MATERIALS PROVIDED.
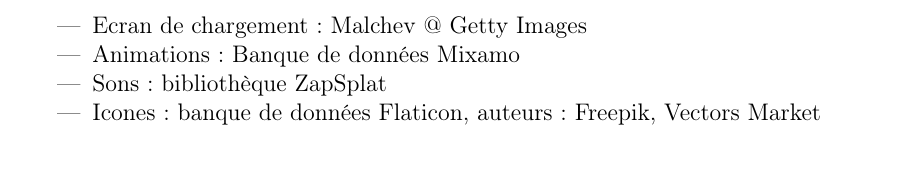
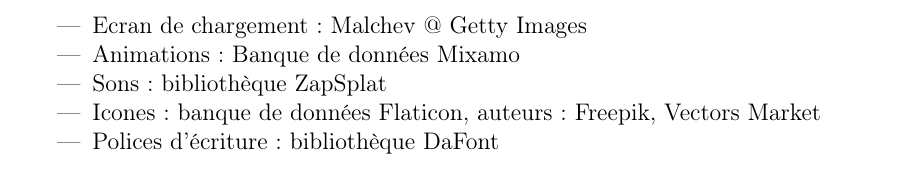
Before and after one commit to LifeInvaders/doc, a LaTeX thesis (final defense thesis/doc.tex, which reads final defense thesis/sections/bibliographie.tex): part of page 47 of 49, cut so that both start at the same text. Compiled offline with pdfLaTeX.

Commit message:
ajout dafont sources

```diff
--- a/final defense thesis/sections/bibliographie.tex
+++ b/final defense thesis/sections/bibliographie.tex
@@ -49,4 +49,5 @@
             \item Animations : Banque de données Mixamo
             \item Sons : bibliothèque ZapSplat
             \item Icones : banque de données Flaticon, auteurs : Freepik, Vectors Market
+            \item Polices d'écriture : bibliothèque DaFont
         \end{itemize}
```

TO DO.
Work through the data above and give the number of lines in which "données" appears; add nothing else.

FINAL ANSWER.
2